But are such studies just an excuse for overweight people -- most of whom aren't fit -- to remain complacent about excess weight? There remains concern on the part of physicians that the rise in fat acceptance is an unhealthy trend.
Franklin says that people who are overweight or obese already have one strike against them in terms of heart health, and need to compensate by monitoring other factors like exercise, blood pressure, and blood sugar.
"I don't want to take on any specific organization...but a social movement that would suggest healthy at any size in many respects can be misleading," Franklin says. "We can't say that every overweight person is healthy."
Is body image as important as health?
But for Lemire and others, it is important to balance a healthy body image with a healthy body.
"Health at any size is helping people be as healthy as they choose to be, want to be, need to be -- as healthy as they are," Lemire says. "Everyone at any size can take care of the body they have and support their well-being."
May says she is concerned about contributing to fear and shame within a group for which the medical community has few available solutions.
"Where else in medicine do we offer a solution -- dieting -- that is going to fail and then point to the end user and say, 'You are weak-willed; you don't have enough willpower'?" she asks. "I know many thin people who don't exercise and follow unhealthy diets."

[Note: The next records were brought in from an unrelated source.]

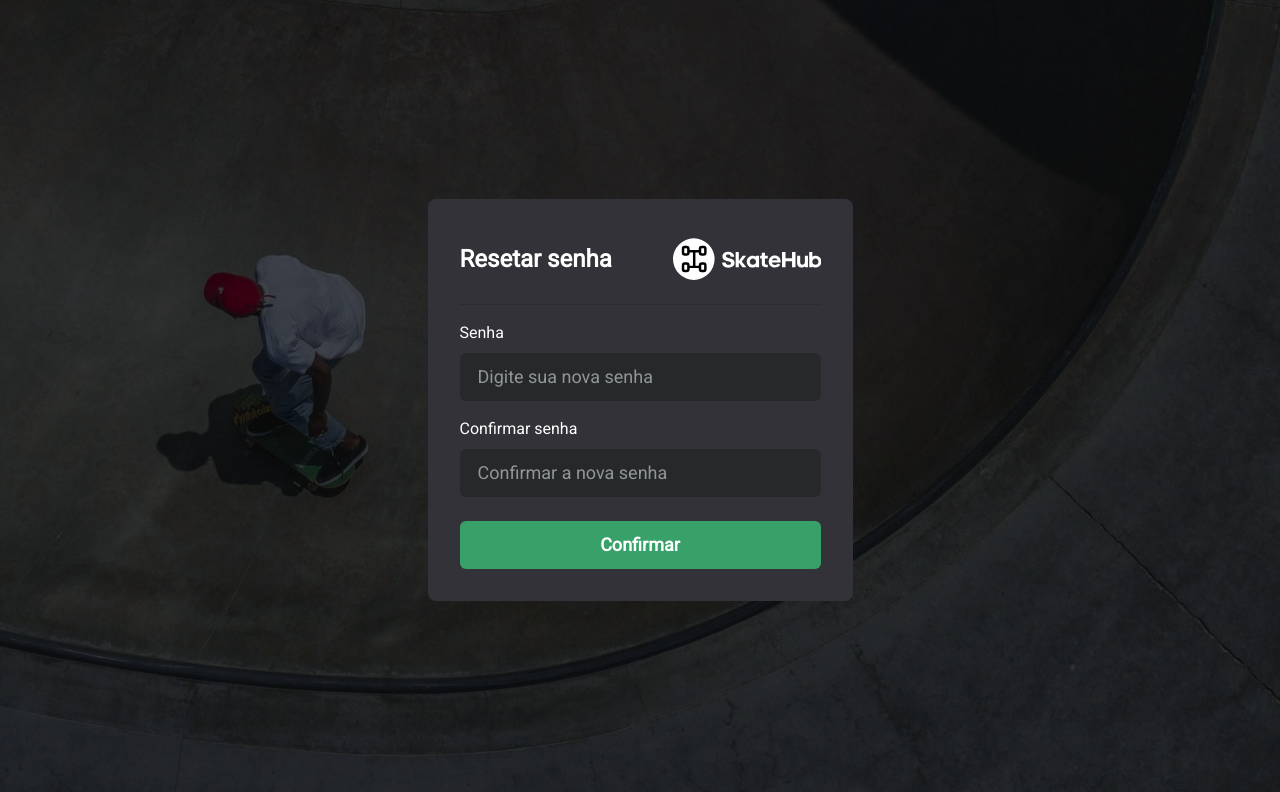
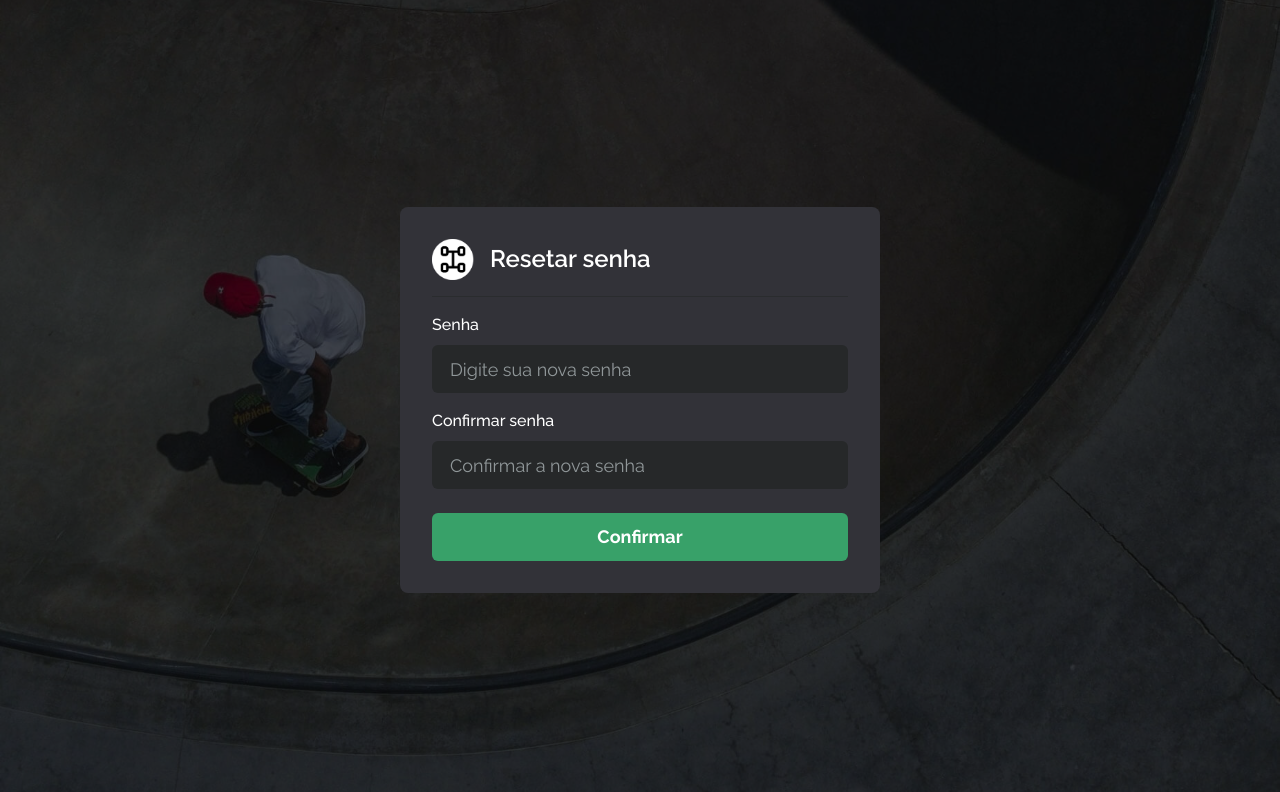
Before and after one commit to jpcmf/Frontend-GraduateProgram-FullStack-2024, a Next.js app: page /auth/reset-password in a window 1280 px wide. Shown: the top 792 px of the page. Built offline with nearby package versions, Linux system fonts and the light colour scheme; no server answers.

Commit message:
feat: Update font styles; refactor auth pages for improved UI

```diff
--- a/src/lib/fonts.ts
+++ b/src/lib/fonts.ts
@@ -1,4 +1,4 @@
-import { Roboto } from "next/font/google";
+import { Roboto, Raleway } from "next/font/google";
 
 const roboto = Roboto({
   subsets: ["latin"],
@@ -6,6 +6,13 @@ const roboto = Roboto({
   weight: "400"
 });
 
+const raleway = Raleway({
+  subsets: ["latin"],
+  variable: "--font-raleway",
+  weight: ["400", "500", "600", "700"]
+});
+
 export const fonts = {
-  roboto
+  roboto,
+  raleway
 };
--- a/src/pages/_app.tsx
+++ b/src/pages/_app.tsx
@@ -13,6 +13,7 @@ function MyApp({ Component, pageProps }: AppProps) {
         {`
           :root {
             --font-roboto: ${fonts.roboto.style.fontFamily};
+            --font-raleway: ${fonts.raleway.style.fontFamily};
           }
         `}
       </style>
--- a/src/pages/auth/confirmation.tsx
+++ b/src/pages/auth/confirmation.tsx
@@ -62,7 +62,7 @@ export default function Confirmation() {
       }
     }
     sendConfirmationEmail();
-  }, []);
+  }, [addToast, route]);
 
   return (
     <>
--- a/src/pages/auth/reset-password.tsx
+++ b/src/pages/auth/reset-password.tsx
@@ -1,15 +1,15 @@
 import Head from "next/head";
+import Link from "next/link";
+import Image from "next/image";
 import { z } from "zod";
 import { useRouter } from "next/router";
 import { zodResolver } from "@hookform/resolvers/zod";
-import { Button, Divider, Flex, Stack } from "@chakra-ui/react";
 import { SubmitHandler, useForm } from "react-hook-form";
+import { Button, Divider, Flex, Stack, Text } from "@chakra-ui/react";
 
 import { API } from "@/utils/constant";
 import { Toast } from "@/components/Toast";
 import { Input } from "@/components/Form/Input";
-import { LogoSkateHub } from "@/components/LogoSkateHub";
-import Link from "next/link";
 
 const resetPasswordFormSchema = z
   .object({
@@ -102,7 +102,7 @@ export default function ResetPassword() {
         <Flex
           as="form"
           w="100%"
-          maxWidth={425}
+          maxWidth={480}
           bg="gray.800"
           p="8"
           borderRadius={8}
@@ -110,11 +110,13 @@ export default function ResetPassword() {
           onSubmit={handleSubmit(onSubmit)}
         >
           <Stack spacing={4}>
-            <Flex justifyContent="space-between" alignItems="center">
-              <h1 style={{ fontSize: "24px", fontWeight: 600 }}>Resetar senha</h1>
+            <Flex alignItems="center">
               <Link href="/">
-                <LogoSkateHub width={148} />
+                <Image src="/skatehub.png" alt="SkateHub" width={42} height={42} style={{ marginRight: "16px" }} />
               </Link>
+              <Text as="h1" fontSize="2xl" fontWeight="semibold">
+                Resetar senha
+              </Text>
             </Flex>
             <Divider borderColor="gray.900" />
 
@@ -139,7 +141,15 @@ export default function ResetPassword() {
               />
             </Flex>
           </Stack>
-          <Button type="submit" mt="6" colorScheme="green" size="lg" isLoading={isSubmitting} loadingText="Enviando...">
+          <Button
+            type="submit"
+            mt="6"
+            colorScheme="green"
+            fontWeight="bold"
+            size="lg"
+            isLoading={isSubmitting}
+            loadingText="Enviando..."
+          >
             Confirmar
           </Button>
         </Flex>
--- a/src/styles/theme.ts
+++ b/src/styles/theme.ts
@@ -14,8 +14,8 @@ export const theme = extendTheme({
     }
   },
   fonts: {
-    heading: "var(--font-roboto)",
-    body: "var(--font-roboto)"
+    heading: "var(--font-raleway)",
+    body: "var(--font-raleway)"
   },
   styles: {
     global: {
```
Also changed, not shown: src/pages/auth/forgot-password.tsx (+16 -6 lines), src/pages/auth/signin.tsx (+11 -10 lines), src/pages/auth/signup.tsx (+16 -15 lines), src/pages/general.tsx (added, +7 -0 lines), src/pages/index.tsx (+8 -4 lines), public/skatehub.png (added).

Part of the problem is that even when people -- or their kids -- are overweight or obese, they don't think they are. In fact, 8 percent of obese people think they are healthy and don't need to lose weight (even though 35 percent of those people have high blood pressure, 15 percent high cholesterol, and 14 percent diabetes), according to a study of nearly 6,000 people presented in November 2009 at the American Heart Association meeting.

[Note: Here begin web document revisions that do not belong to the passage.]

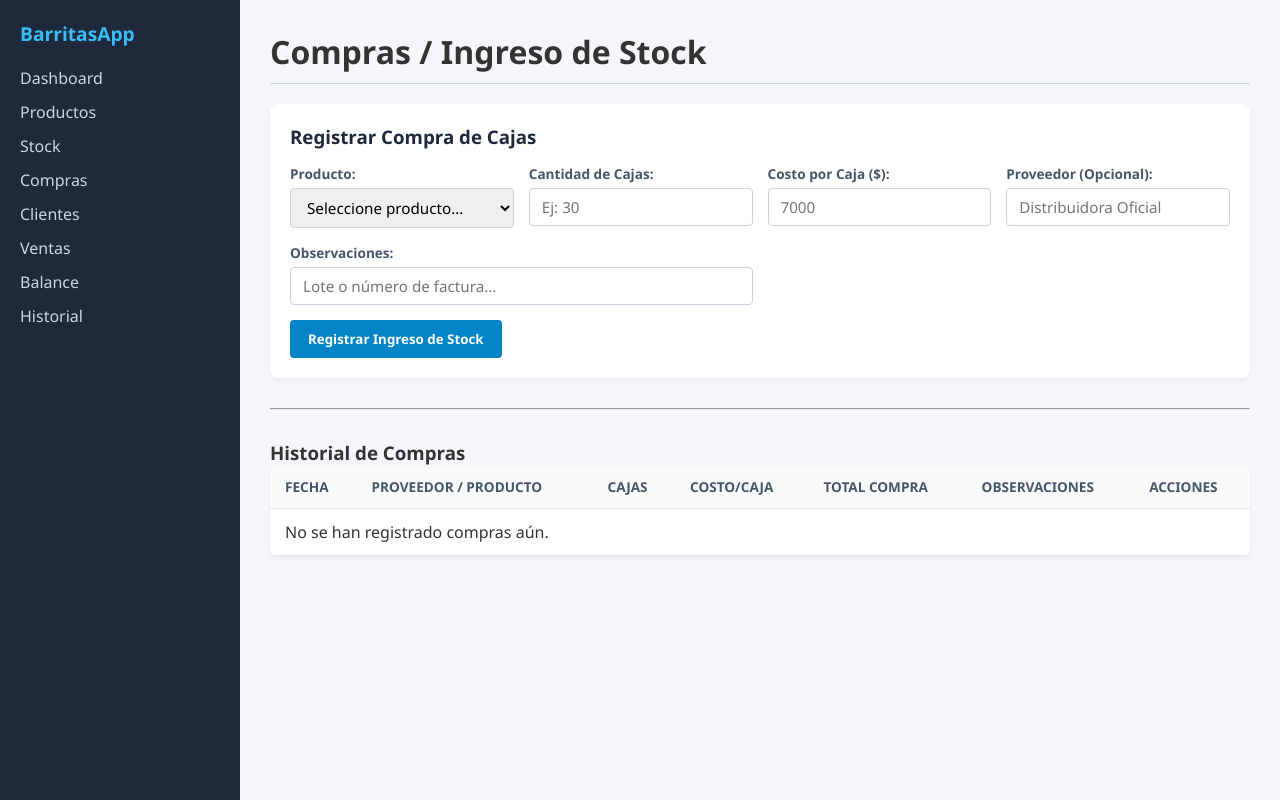
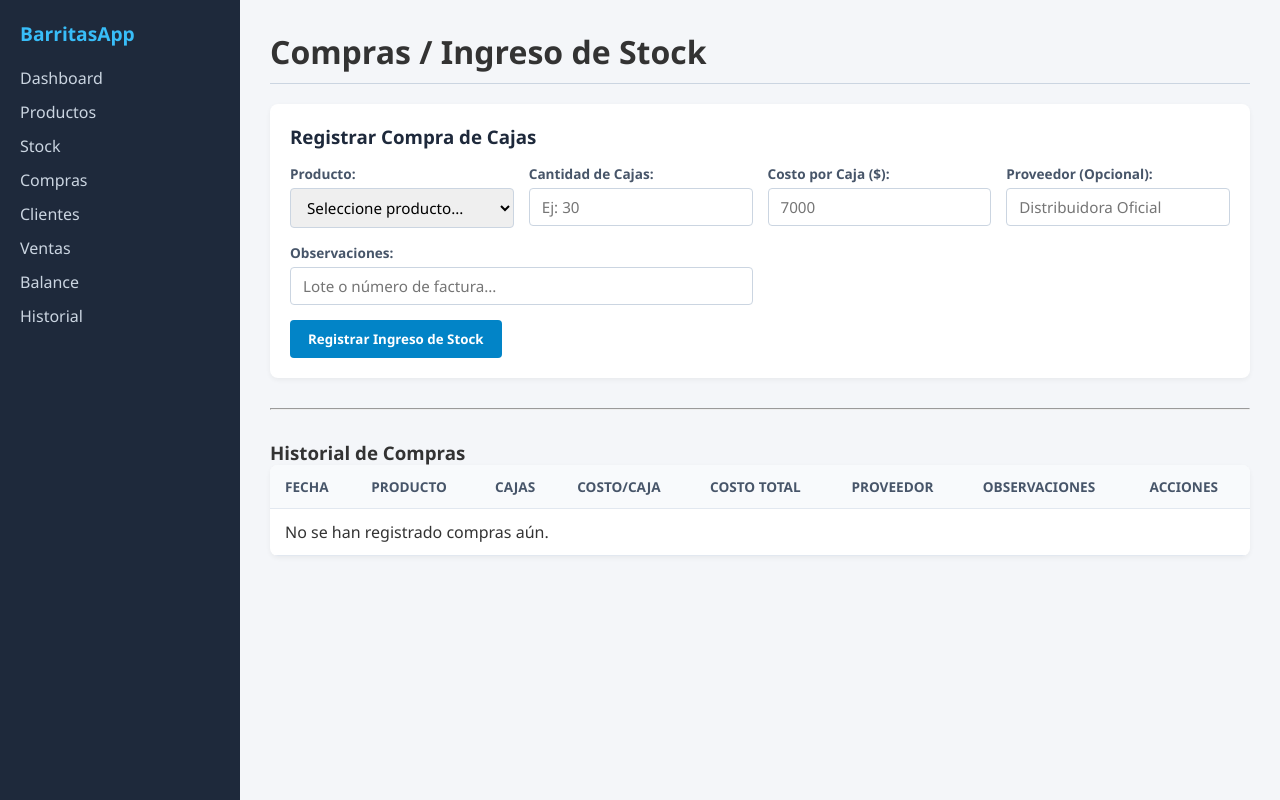
Before and after one commit to FrancoLince/barritas-stock, a Flask app: page /compras in a window 1280 px wide. Run offline with Flask 3, Linux system fonts and the light colour scheme; a user stored in the database is signed in.

Commit message:
Update compras.html

```diff
--- a/templates/compras.html
+++ b/templates/compras.html
@@ -47,10 +47,11 @@
     <thead>
         <tr>
             <th>Fecha</th>
-            <th>Proveedor / Producto</th>
+            <th>Producto</th>
             <th>Cajas</th>
             <th>Costo/Caja</th>
-            <th>Total Compra</th>
+            <th>Costo Total</th>
+            <th>Proveedor</th>
             <th>Observaciones</th>
             <th>Acciones</th>
         </tr>
@@ -60,9 +61,10 @@
         <tr>
             <td>{{ c.fecha.strftime('%d/%m/%Y %H:%M') }}</td>
             <td><strong>{{ c.producto.nombre }}</strong> ({{ c.producto.sabor }})</td>
-            <td>{{ c.cantidad_cajas }} cajas</td>
+            <td>+{{ c.cantidad_cajas }} cajas</td>
             <td>${{ "{:,.2f}".format(c.costo_por_caja) }}</td>
             <td><strong>${{ "{:,.2f}".format(c.total) }}</strong></td>
+            <td>{{ c.proveedor or '-' }}</td>
             <td>{{ c.observaciones or '-' }}</td>
             <td>
                 <form action="{{ url_for('eliminar_compra', compra_id=c.id) }}" method="POST" style="display:inline;" onsubmit="return confirm('¿Anular esta compra? Se descontará el stock agregando al producto.');">
@@ -72,7 +74,7 @@
         </tr>
         {% else %}
         <tr>
-            <td colspan="7">No se han registrado compras aún.</td>
+            <td colspan="8">No se han registrado compras aún.</td>
         </tr>
         {% endfor %}
     </tbody>
```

It's not clear why there's a disconnect. But with the rise in obesity, people may have a skewed perception of a "normal" weight. Right now, more than 60 percent of American adults are obese or overweight. (This map shows the states with the highest percentage of overweight people.)
Lemire and May believe that the focus should be placed on an individual's health as much as his or her weight, and that people can make great strides just by taking small steps toward improvement.
"I think it's a given that we understand physical activity is good for your body," Lemire says. "Most people find that when they are more physically active, it makes us feel better and makes the machine run better. But we shouldn't be promoting it just on the backs of fat people."
However, people who don't think they have a health problem may be less likely to exercise, visit a physician, or talk about dietary changes with their doctor.
Stephen Nicholls, M.D., the clinical director of the Cleveland Clinic Center for Cardiovascular Diagnostics and Prevention, says it's never too late to improve your health by eating better, becoming physically active, quitting smoking, and seeing a doctor for checkups.
However, Nicholls is still concerned that fat acceptance may send the message that being overweight isn't a health issue.
"As a population, we have moved the yardstick ourselves as what we consider to be a problem and what we don't consider to be a problem," Nicholls says. "We consume processed, high-fat, easily available food and reduce the amount of exercise and activity we perform on a daily basis. There is complacency about developing obesity, and it could suggest that we underestimate what its implications might be."
He adds, "Obesity is the single greatest public health problem we face in the U.S. today and is now spreading beyond the developed world into developing countries."